Hello and welcome to the TCC Weekly – the Friday bulletin for people who know their redlining from their greenwashing.
As we’re in the Nowhereville between pumpkins and rockets, this Weekly has a bit of a spooky theme, including a poll of those who believe in ghosts, a piece from the archive on rationality and zombies, and a values analysis of Trump Jr’s claims about Halloween and socialism. Plus, removing our fake fangs for just a moment, we look at the Centre for Towns’ new research. And of course, there’s the customary trick-or-treat bucket that is Charlie’s Attic.
Yes, Halloween has been and gone, but it’s not too late to ponder the seasonal implications for human behaviour, such as how people make decisions in a zombie apocalypse. This old article from the BPS recalls a Science Museum experiment on just that. Participants took part in a computer simulation where they had to direct their character from a corridor into a zombie-filled room, then get back out as fast as they could. The zombies were trying to get out too.
Participants showed no preference for either of the exits, but when the stress of trying to get the fastest time was introduced, they were more likely to head straight for the door through which they’d entered, even though most of the zombies were heading that way too. It’s a light-hearted demonstration of our tendency, when we feel threatened, to revert to what we know, and a reminder that we should never expect people to make rational choices – especially when there’s a lot at stake.
Also this week:
Trick-or-treaters bingeing on sugar may be a once-a-year phenomenon for many, but for young people with diabetes, checking sugar levels regularly is critical, and this article suggests the magic ingredient in persuading them to do so is cold, hard cash
Good news for charities hoping to boost support – the BIT has launched a new version of its volunteering and fundraising-nudging tool Test+Build
Another quick one from the Nudge Unit – surprising us with just how much our behaviour’s affected by saying goodbye to BST for the winter
The Centre for Cities has existed for many years – as well, more recently, as the Centre for London. Led by figures from the world of political science, including Ian Warren and Rob Ford, the creation of the Centre for Towns is an important step forward in developing a political voice for other parts of the country. It will be interesting, as it develops, to see the types of differences they identify between cities and towns – both as far as policy solutions and public attitudes are concerned – and to better understand politics away from our metropolitan centres.
Elsewhere this week, we just thought we’d quickly flag the below infographic (taken from here), which visualises the current status of the UK ion relation to the EU – along with five different post-Brexit policy permutations. To really understand Brexit it’s worth perusing in more detail. While we’re on the topic, this Institute for Govt matrix is also useful.
Donald Trump Jr this week chose Halloween as the perfect opportunity for a life lesson for his young daughter Chloe. His much-discussed tweet, suggesting that giving half of her sweets away to “some kid who sat at home” would open her eyes to socialism, has invited a fair amount of ridicule, but who is likely to have seen that tweet and nodded their heads in approval? We loaded up a couple of bucketfuls of confectionary and headed down to the Values Lab to find out.

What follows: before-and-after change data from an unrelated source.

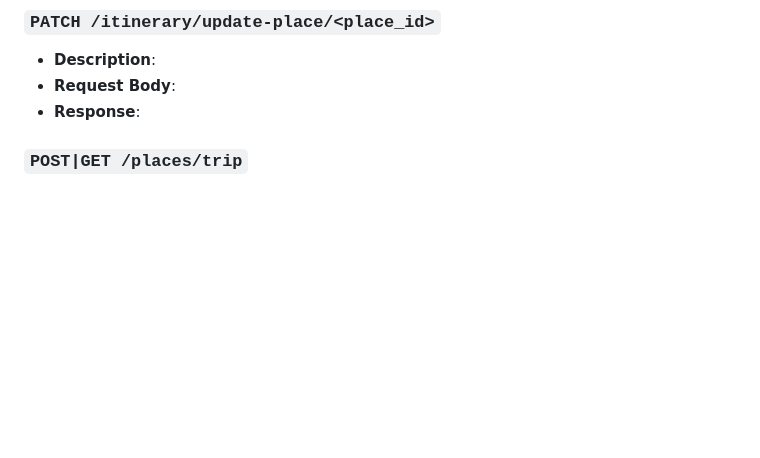
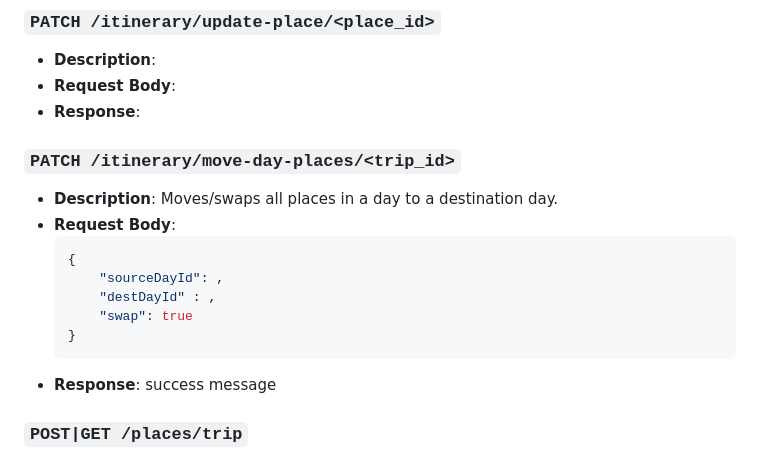
Before and after one commit to kelueders/routewise-backend, a Markdown page: README.md, the part around the change. Rendered like a GitHub page; blank space fills up the shorter version.

Commit message:
Added example request to readme

````diff
--- a/README.md
+++ b/README.md
@@ -106,6 +106,18 @@ Running the program in a docker container ensures it runs in a clean enviornment
 - **Description**:
 - **Request Body**:
 - **Response**:
+
+### `PATCH /itinerary/move-day-places/<trip_id>`
+- **Description**: Moves/swaps all places in a day to a destination day.
+- **Request Body**:
+    ```json
+    {
+        "sourceDayId": ,
+        "destDayId" : ,
+        "swap": true
+    }
+    ```
+- **Response**: success message
 
 ### `POST|GET /places/trip`
 - **Description**: Adds a new empty trip.
````
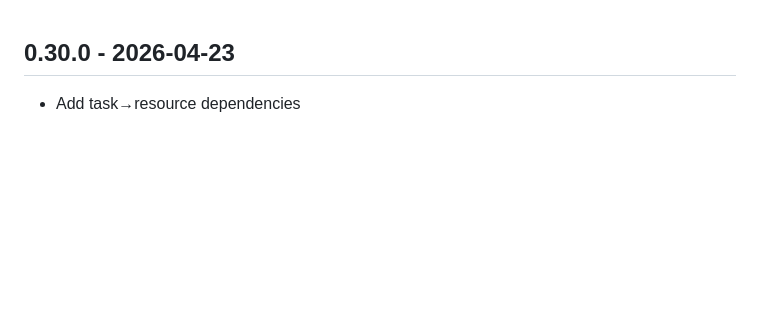
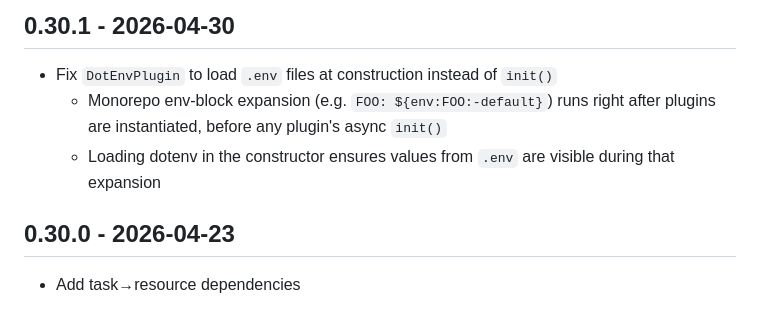
Before and after one commit to enspirit/emb, a Markdown page: CHANGELOG.md, the part around the change. Rendered like a GitHub page; blank space fills up the shorter version.

Commit message:
Update changelog.

```diff
--- a/CHANGELOG.md
+++ b/CHANGELOG.md
@@ -1,3 +1,9 @@
+## 0.30.1 - 2026-04-30
+
+* Fix `DotEnvPlugin` to load `.env` files at construction instead of `init()`
+  - Monorepo env-block expansion (e.g. `FOO: ${env:FOO:-default}`) runs right after plugins are instantiated, before any plugin's async `init()`
+  - Loading dotenv in the constructor ensures values from `.env` are visible during that expansion
+
 ## 0.30.0 - 2026-04-23
 
 * Add task→resource dependencies
```
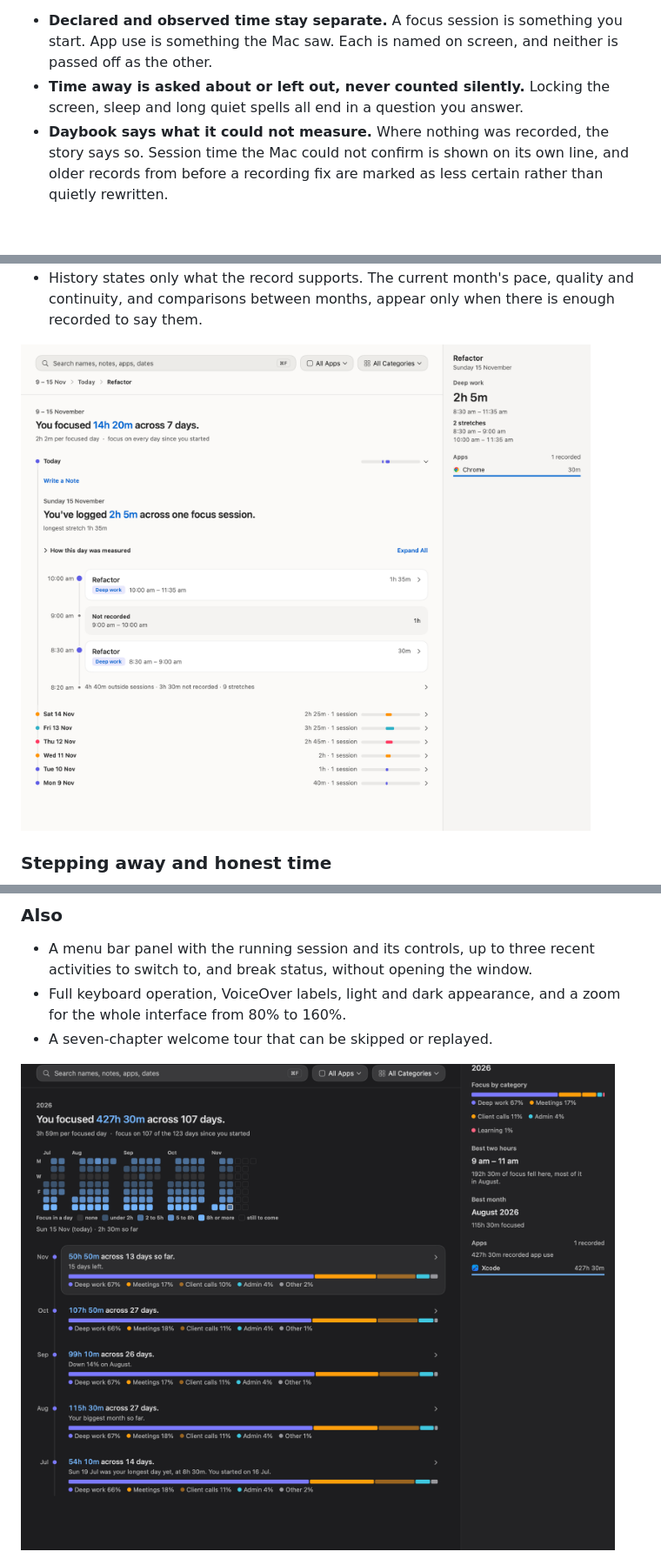
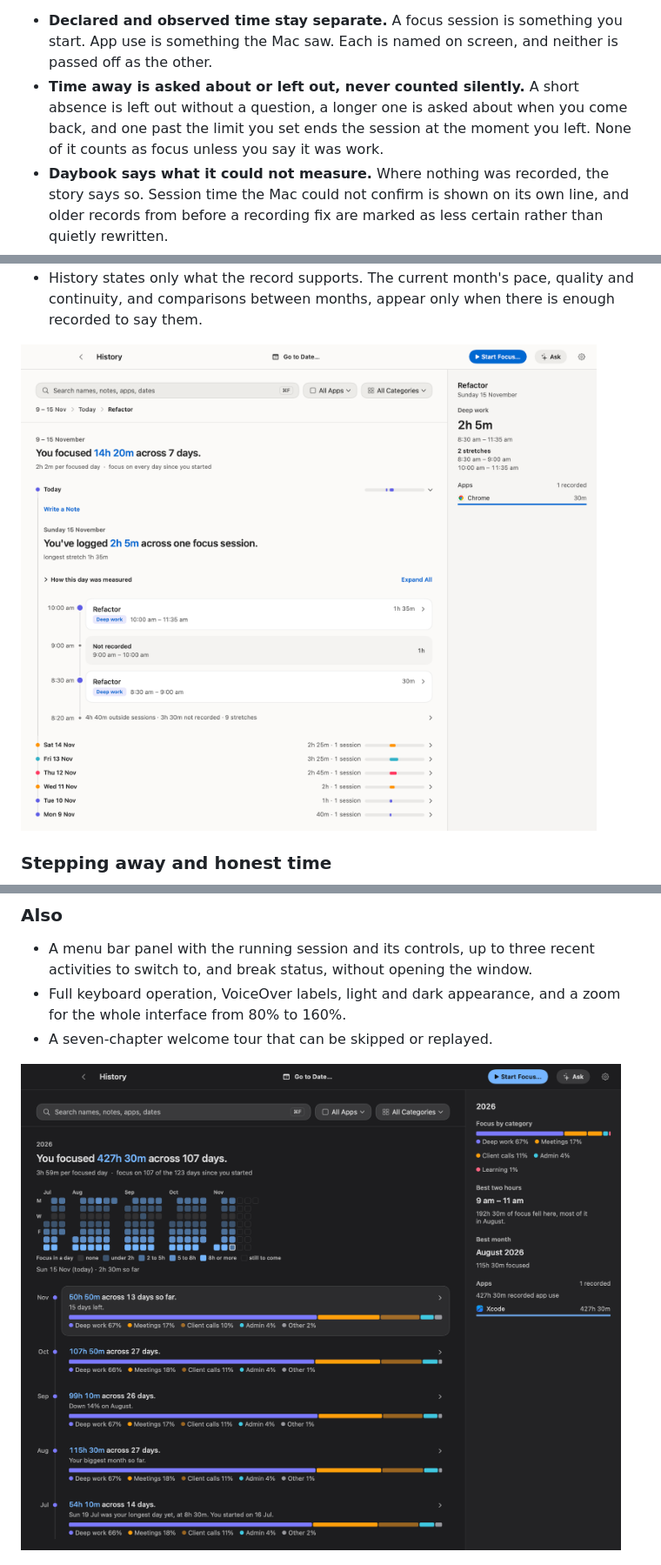
Before and after one commit to prabeshbhetwal/Daybook, a Markdown page: README.md, 3 parts joined by grey strips. Shown at 87% size. GitHub-like rendering; pictures changed too: docs/screenshots/history-dark.png, docs/screenshots/history-day.png; blank space fills up the shorter version.

Commit message:
The README's first image shows the whole day and its away claim is exact
The day's story and the three History screenshots were cropped from the
middle of their renders, cutting off the window's top bar and part of the
headline. They are now cropped from the top edge.

The away bullet and the manual timer row now say what the app does: a short
absence is left out, a longer one is asked about on return, and one past the
set limit ends the session where it began, with none of it counted as focus
unless you say it was work.

```diff
--- a/README.md
+++ b/README.md
@@ -26,8 +26,10 @@ Behind those choices is one rule: evidence comes before interpretation.
 - **Declared and observed time stay separate.** A focus session is something
   you start. App use is something the Mac saw. Each is named on screen, and
   neither is passed off as the other.
-- **Time away is asked about or left out, never counted silently.** Locking
-  the screen, sleep and long quiet spells all end in a question you answer.
+- **Time away is asked about or left out, never counted silently.** A short
+  absence is left out without a question, a longer one is asked about when you
+  come back, and one past the limit you set ends the session at the moment you
+  left. None of it counts as focus unless you say it was work.
 - **Daybook says what it could not measure.** Where nothing was recorded, the
   story says so. Session time the Mac could not confirm is shown on its own
   line, and older records from before a recording fix are marked as less
```
Also changed, not shown: other parts of README.md (+1 -1 lines), docs/screenshots/day-story.png, docs/screenshots/history.png.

% who agree strongly that…
Poor people today have it easy because they can get benefits without doing anything in return
Poor people have hard lives because benefits don’t go far enough to help them live decently
The question above was asked as a scale of agreement from the first statement to the second, so there are lots of less impassioned responses in between, but nonetheless there is a clear pattern that socially liberal and fairness-focussed Pioneers are more likely to feel strongly that benefits don’t go far enough, while more individualistic Prospectors are more in agreement that benefits make like too easy.
The perplexing result comes from socially conservative and stability-driven Settlers, who are the most likely of the groups to feel strongly either way. Typically concerned with certainty and protecting what they have, it’s reasonable to infer that this might make them more likely to resent benefits-receivers if they don’t think they have worked as hard as they themselves have. Then again, Settlers account for more people who are in less wealthy socioeconomic groups, so it could be that the ‘hard lives’ of poor people in the second statement resonates more directly for some.